Saturday, 18 February 2012

Perfect Pizza

One of the things we miss most about living in Italy is being able to pop out to the local pizzeria for a decent pizza. Almost every Friday night we would go to Fabbrica Pizza (Pizza Factory) for dinner. If we were really hungry, we would start with a Focaccia di Recco which is quite unlike usual focaccia, being made from two layers of extremely thin dough, with a filling of stracchino, a soft cheese with a mild but tangy taste. This was usually followed by one of their speciality pizzas, the speciality being an extremely thin, crispy base. Italians favour quite simple toppings (no ham and pineapple here!); I often chose the one shown in the photo, a classic tomato and mozzarella base topped with thinly sliced aubergine and courgette.

Living in the UK it's practically impossible to find decent pizza so we started to make our own. The dough is a fairly standard recipe but we roll it out very thinly, thus ensuring a light, crispy base. Our current favourite is a basic margherita base (tomato and mozzarella) with some slices of prosciutto di parma and a few fresh basil leaves strewn over just before eating. However, feel free to add what you like (just don't tell me if it includes pineapple!).

Please don't be put off if you've never done any baking with yeast before. It's really straightforward, does not take hours of kneading and is incredibly rewarding. If you're still reluctant to try, just read through the recipe to see how easy it actually is. You don't need any special equipment apart from a couple of pizza trays and a very hot oven!

RECIPE (makes enough for 3 or 4 pizzas)

For the dough

450g strong white bread flour, plus more for kneading
7g (1 sachet) easy blend yeast
1 teaspoon salt
approximately 300 ml warm water
1 tablespoon olive oil

 Put the flour, yeast and salt in a large bowl and pour in about 200 ml of the water and the olive oil, mixing with your hands. Be prepared to add more water but do it gradually - you don't want it too wet (although it's not a disaster if this happens, just add more flour until you can knead it without it sticking to everything). Start kneading by pushing the dough away from you with the heel of your hand, the fold it back and turn slightly. It's quite hard to explain but very easy to do! Keep doing this for about 10 minutes, it should feel smooth and springy when it's ready.

Form the dough into a ball and rub a little olive oil over the surface, so that it is lightly greased. Put it into a clean bowl, cover with clingfilm and leave in a warm place for at least 2 hours, I've left it a lot longer than this and it doesn't seem to be a problem. The dough should more or less double in size.

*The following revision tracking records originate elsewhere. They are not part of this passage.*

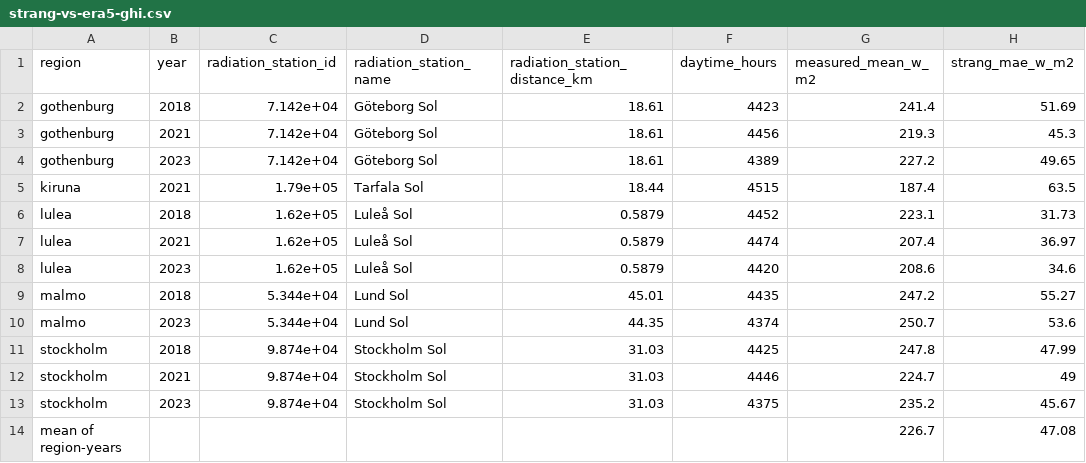
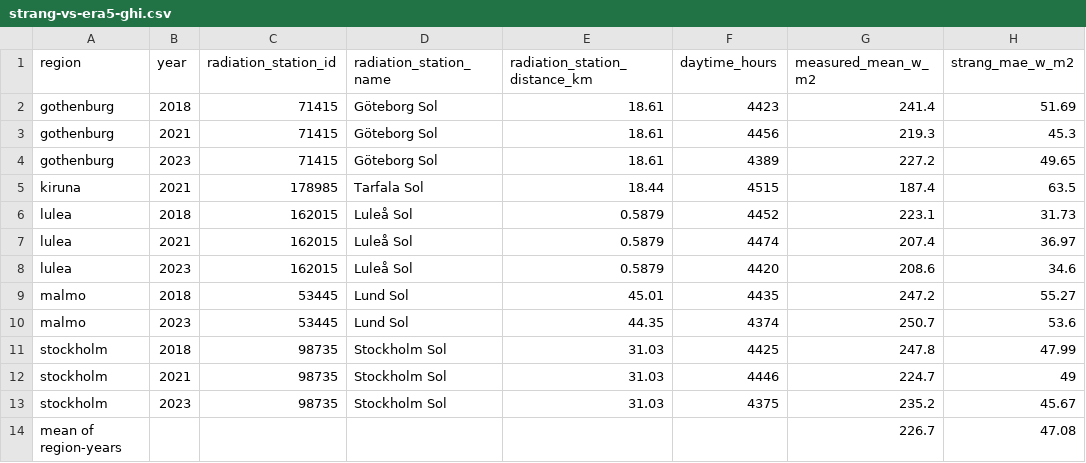
Before and after one commit to SB-Chalmers/smhi2epw, a CSV file: paper/figures/source/data/results/strang-vs-era5-ghi.csv, drawn as a sheet; only a part is shown; the diff names each change by its address in the sheet, - before the commit and + after, or states it on an @@ line.

Commit message:
Fix station IDs in strang-vs-era5-ghi.csv

```diff
--- a/paper/figures/source/data/results/strang-vs-era5-ghi.csv
+++ b/paper/figures/source/data/results/strang-vs-era5-ghi.csv
-C2:C4 (radiation_station_id): 7.142e+04
+C2:C4 (radiation_station_id): 71415
-C5 (radiation_station_id): 1.79e+05
+C5 (radiation_station_id): 178985
-C6:C8 (radiation_station_id): 1.62e+05
+C6:C8 (radiation_station_id): 162015
-C9:C10 (radiation_station_id): 5.344e+04
+C9:C10 (radiation_station_id): 53445
-C11:C13 (radiation_station_id): 9.874e+04
+C11:C13 (radiation_station_id): 98735
```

When you're ready to make the pizza, preheat the oven to the hottest possible setting  (240°C on mine). Divide the dough into four roughly equal parts (you can weigh them if you want to be really precise) and roll each one out. It may seem far too small to fit into your pizza tray and it will keep springing back first of all but do persevere! (In our house, this is my partner's job - I make the dough, he rolls it out, great teamwork...). If you don't want it that thin, you can divide the dough into three parts rather than four.

TOPPING (per pizza)

About 2 tablespoons of passata
125g mozzarella (I use the normal mozzarella for pizza, not buffalo), thinly sliced
Drizzle of extra virgin olive oil
Dried oregano

Lightly grease the pizza trays and stretch the dough to fit. Then cover with the passata (it should just be a very thin layer), a pinch of salt and a sprinkle of oregano. Add the cheese, drizzle over the olive oil and put in the oven. It takes about 10 minutes to cook but keep an eye on it as all ovens vary. After about 8 minutes, I take the pizza off the tray and slide it back directly onto an oven shelf for the last minute or two.

If you're using parma ham, put it on the pizza after it's been cooked, along with fresh basil. Other meats like cooked ham or salami and toppings like olives, capers, anchovies etc can all be put on the pizza before it goes in the oven. Don't overlook the plain margherita though - when it's homemade like this, it's really delicious!

Eat while it's still piping hot accompanied by a cold beer or a young Sangiovese or Barbera if you prefer wine.

1 comment:

  1. This looks great. We do a pizza but it is heavily influenced by our British heritage. Going to give this a whirl with our boys and their friends on Thursday. Going to try a very thin crust this time. Should be exciting.